by Jean4/30/2012 4:29:14 PM
The guest seems to believe that people who decide not to have children are necessarily workaholics. Many of us devote time to volunteering in our community and have deep relationships with other children in our lives -- it's not as if we're all working 80 hours a week.
by WentRogue4/30/2012 4:29:23 PM
39 year old male, knew from before I was married that I did not want children of my own.
Unfortunately, my former spouse said she felt the same and changed 3 years into our marriage, and we could not reconcile that. Before marrying again, being confident that my future wife would be able to honor my decision was the most important criteria. We now have many nieces and nephews whom we support financially and with our time, and feel this has been a blessing for all involved.
by MNMike edited by Stephanie Curtis, MPR News4/30/2012 4:29:39 PM
You have to remember that some people are childless by circumstance not by choice.
Failed fertility treatments or adoption placements that do not work out or both. We need to stop asking whether having children is immoral or not, as that sets up a good and bad dichotomy and too many people's lives are not black/white like that, but rather informed by circumstances of life.
by Dawn in St. Paul edited by Stephanie Curtis, MPR News4/30/2012 4:30:13 PM
I'm 33 and been married for 10 years, my wife and I have chosen not to have children simply because it will allow us to retire earlier.....possibly as early as our early 50s
by narvo4/30/2012 4:31:26 PM
I wonder if some of the regret people feel is about societal pressure, not their actual choice. I heard growing up that those who didn't have kids were "selfish".
by Don't Tell My Mom4/30/2012 4:31:31 PM
I'm 34. We have one child, and have pretty much decided we're good with one.
I worry if someday I'll regret not having more, and feel like I should figure that out soon before it's "too late" to do anything about it.
by heidi edited by Stephanie Curtis, MPR News4/30/2012 4:31:47 PM
If Dr. Kaplan would have felt silly going canoeing on his own, I suggest that if he didn't have kids, he could go with some of his child free friends. Seriously? Needing a canoeing partner as a reason to have children?!
by Anonymous4/30/2012 4:31:53 PM
I find it interesting that when I had my vasectomy, both of the nurses asked me how many children I have and both referenced my wife. I am 36, single (never married) , and child-free.
by Andrew4/30/2012 4:32:01 PM
I am a married, 31 year old woman, who has decided not to have children. I do not have a maternal instinct and am fearful that I would regret having a kid...can't exactly return a baby to the hospital. I am always asked when I am going to have kids and when I tell those who are asking that I am not going to, I don't feel like they believe me and they respond to me with doubt.
by Virginia4/30/2012 4:32:07 PM
My partner and I will be 30 this year - and we seem to encounter this question more and more "So, do you have any children/when will you have kids?"
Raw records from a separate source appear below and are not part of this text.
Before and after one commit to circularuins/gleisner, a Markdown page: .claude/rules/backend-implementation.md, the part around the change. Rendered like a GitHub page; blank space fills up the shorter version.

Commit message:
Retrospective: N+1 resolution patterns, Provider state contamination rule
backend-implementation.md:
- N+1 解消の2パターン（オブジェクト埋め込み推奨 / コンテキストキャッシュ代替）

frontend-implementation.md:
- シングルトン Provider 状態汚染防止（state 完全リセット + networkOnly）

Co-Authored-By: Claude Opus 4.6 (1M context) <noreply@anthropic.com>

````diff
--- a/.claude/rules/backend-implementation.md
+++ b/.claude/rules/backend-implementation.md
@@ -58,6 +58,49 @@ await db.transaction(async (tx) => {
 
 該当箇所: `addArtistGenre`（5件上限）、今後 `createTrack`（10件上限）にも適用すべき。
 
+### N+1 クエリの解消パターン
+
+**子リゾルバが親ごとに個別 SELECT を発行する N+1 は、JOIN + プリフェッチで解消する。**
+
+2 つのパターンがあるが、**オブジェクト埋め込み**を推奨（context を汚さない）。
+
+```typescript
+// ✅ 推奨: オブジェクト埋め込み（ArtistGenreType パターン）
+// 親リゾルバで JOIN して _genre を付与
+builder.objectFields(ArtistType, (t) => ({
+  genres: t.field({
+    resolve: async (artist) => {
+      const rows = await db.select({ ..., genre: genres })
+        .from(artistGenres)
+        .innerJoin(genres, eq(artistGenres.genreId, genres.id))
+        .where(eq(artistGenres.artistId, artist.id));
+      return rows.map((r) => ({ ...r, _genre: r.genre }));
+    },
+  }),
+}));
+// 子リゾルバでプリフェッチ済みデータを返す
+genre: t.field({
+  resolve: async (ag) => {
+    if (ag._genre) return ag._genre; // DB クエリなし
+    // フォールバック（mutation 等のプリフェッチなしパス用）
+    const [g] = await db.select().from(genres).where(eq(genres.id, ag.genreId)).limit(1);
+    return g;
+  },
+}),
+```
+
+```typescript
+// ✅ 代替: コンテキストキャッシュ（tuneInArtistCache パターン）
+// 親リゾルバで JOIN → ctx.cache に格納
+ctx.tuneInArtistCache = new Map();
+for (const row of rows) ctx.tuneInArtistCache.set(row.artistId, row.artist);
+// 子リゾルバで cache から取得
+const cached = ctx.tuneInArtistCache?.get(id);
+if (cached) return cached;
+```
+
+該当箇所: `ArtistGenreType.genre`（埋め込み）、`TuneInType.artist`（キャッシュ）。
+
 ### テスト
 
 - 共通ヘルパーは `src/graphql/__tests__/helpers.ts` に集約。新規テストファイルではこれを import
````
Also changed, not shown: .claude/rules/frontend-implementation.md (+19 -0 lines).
Although we have discussed having children, we haven't decided when we will have children. I'm finishing up my graduate degree, and my husband is also working on his graduate degree; the prospect of student loans, a mortgage, and saving for our future together seems daunting - and the thought of adding another person into the mix seems very overwhelming.
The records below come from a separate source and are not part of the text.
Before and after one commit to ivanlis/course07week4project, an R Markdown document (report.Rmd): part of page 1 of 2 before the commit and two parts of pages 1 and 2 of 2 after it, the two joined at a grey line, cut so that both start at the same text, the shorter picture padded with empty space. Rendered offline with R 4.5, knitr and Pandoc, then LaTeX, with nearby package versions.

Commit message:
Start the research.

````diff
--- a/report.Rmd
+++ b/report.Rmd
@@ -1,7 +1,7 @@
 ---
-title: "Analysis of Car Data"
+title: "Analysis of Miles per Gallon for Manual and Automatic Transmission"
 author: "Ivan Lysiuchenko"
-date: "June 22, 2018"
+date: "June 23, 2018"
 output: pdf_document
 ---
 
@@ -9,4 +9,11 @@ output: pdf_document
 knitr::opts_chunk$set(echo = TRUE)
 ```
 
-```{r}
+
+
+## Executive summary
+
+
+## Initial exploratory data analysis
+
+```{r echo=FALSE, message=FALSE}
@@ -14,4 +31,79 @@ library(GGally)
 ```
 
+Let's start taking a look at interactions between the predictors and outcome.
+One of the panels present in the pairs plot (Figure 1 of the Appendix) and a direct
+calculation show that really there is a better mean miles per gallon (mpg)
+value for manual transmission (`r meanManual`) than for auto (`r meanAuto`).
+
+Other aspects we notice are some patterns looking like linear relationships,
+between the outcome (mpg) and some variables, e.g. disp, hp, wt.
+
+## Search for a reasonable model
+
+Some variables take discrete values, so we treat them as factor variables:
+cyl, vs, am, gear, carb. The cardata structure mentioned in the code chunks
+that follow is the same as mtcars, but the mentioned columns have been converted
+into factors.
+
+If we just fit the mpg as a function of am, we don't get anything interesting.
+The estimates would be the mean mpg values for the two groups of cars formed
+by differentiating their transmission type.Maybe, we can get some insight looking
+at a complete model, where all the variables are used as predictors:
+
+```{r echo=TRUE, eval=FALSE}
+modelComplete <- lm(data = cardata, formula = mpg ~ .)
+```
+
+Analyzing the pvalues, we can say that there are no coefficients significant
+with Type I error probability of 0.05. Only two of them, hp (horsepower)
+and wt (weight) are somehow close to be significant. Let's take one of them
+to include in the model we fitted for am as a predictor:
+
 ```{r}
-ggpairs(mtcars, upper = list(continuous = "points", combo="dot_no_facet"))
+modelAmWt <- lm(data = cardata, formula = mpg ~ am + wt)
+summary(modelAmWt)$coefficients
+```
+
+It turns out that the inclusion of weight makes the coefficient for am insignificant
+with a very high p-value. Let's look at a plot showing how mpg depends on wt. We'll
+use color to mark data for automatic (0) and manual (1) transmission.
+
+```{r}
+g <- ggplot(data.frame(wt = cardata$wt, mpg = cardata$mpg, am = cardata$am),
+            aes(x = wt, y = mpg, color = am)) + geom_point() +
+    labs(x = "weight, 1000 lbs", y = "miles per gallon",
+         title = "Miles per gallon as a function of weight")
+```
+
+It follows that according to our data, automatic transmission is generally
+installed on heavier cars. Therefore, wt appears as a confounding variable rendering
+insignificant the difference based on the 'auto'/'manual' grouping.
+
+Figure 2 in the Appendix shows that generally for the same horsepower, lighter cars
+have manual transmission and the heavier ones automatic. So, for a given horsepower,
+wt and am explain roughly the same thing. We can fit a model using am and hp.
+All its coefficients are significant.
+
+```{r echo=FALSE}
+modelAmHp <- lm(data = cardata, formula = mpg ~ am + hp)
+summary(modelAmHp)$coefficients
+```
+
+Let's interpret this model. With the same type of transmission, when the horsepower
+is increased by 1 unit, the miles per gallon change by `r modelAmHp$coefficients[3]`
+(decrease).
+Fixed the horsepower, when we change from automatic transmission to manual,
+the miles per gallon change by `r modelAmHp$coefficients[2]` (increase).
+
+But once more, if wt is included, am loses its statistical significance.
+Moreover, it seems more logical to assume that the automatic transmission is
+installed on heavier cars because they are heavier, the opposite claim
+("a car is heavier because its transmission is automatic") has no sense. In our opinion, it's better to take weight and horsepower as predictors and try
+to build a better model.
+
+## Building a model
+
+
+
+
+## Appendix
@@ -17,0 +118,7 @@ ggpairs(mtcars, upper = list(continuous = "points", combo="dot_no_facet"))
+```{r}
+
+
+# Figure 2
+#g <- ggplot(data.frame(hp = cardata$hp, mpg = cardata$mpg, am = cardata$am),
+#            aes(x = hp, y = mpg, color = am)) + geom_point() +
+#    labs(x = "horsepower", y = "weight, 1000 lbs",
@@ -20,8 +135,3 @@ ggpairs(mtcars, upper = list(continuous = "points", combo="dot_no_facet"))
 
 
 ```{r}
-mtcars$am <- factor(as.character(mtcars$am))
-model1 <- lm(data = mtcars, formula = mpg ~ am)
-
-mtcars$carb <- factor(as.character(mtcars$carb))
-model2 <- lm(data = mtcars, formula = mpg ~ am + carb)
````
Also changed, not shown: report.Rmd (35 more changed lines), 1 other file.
by Alana edited by Stephanie Curtis, MPR News4/30/2012 4:33:59 PM
Great topic! Incredibly personal choice for every person and family.
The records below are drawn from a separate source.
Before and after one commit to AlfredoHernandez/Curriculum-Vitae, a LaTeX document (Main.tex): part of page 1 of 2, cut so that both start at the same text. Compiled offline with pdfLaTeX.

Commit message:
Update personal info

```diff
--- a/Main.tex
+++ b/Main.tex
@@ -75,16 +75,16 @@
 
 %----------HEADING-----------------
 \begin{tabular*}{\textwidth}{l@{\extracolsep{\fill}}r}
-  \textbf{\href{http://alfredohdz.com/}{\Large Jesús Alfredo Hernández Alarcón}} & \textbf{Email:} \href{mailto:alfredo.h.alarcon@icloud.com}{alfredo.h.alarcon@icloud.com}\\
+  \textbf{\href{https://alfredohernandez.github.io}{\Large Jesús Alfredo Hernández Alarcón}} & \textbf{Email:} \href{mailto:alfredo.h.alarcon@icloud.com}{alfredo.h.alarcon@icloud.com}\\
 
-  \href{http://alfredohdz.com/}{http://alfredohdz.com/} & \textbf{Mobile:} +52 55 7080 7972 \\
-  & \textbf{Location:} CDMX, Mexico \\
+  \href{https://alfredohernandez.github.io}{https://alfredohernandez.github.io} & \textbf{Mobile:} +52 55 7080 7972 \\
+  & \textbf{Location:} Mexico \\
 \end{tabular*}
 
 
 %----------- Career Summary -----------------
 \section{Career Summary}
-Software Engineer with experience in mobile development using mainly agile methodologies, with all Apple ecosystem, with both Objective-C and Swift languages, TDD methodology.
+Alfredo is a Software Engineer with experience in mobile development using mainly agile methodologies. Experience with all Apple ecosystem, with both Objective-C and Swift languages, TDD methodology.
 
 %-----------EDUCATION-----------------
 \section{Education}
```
We are extremely blessed to have 2 children. We initially wanted more.... but in interest of social responsibility decided to do foster care and possibly adopt. We now have our own 2 plus 2 through foster care.
I also agree with the guest that says many people make raising children harder than it has to be. All the commericalism and helicopter parenting so common today add to the financial and time pressures of parents.
by Rachel Schwenke4/30/2012 4:34:06 PM
I am getting married this weekend! My future husband and I have decided that we will not have chlidren. We love chlidren, but parenting doesn't appeal to either of us. To successfully raise children, one should love both chlidren and parenting.
(Ed note: Congratulations Alison!)
by Alison edited by Stephanie Curtis, MPR News4/30/2012 4:34:32 PM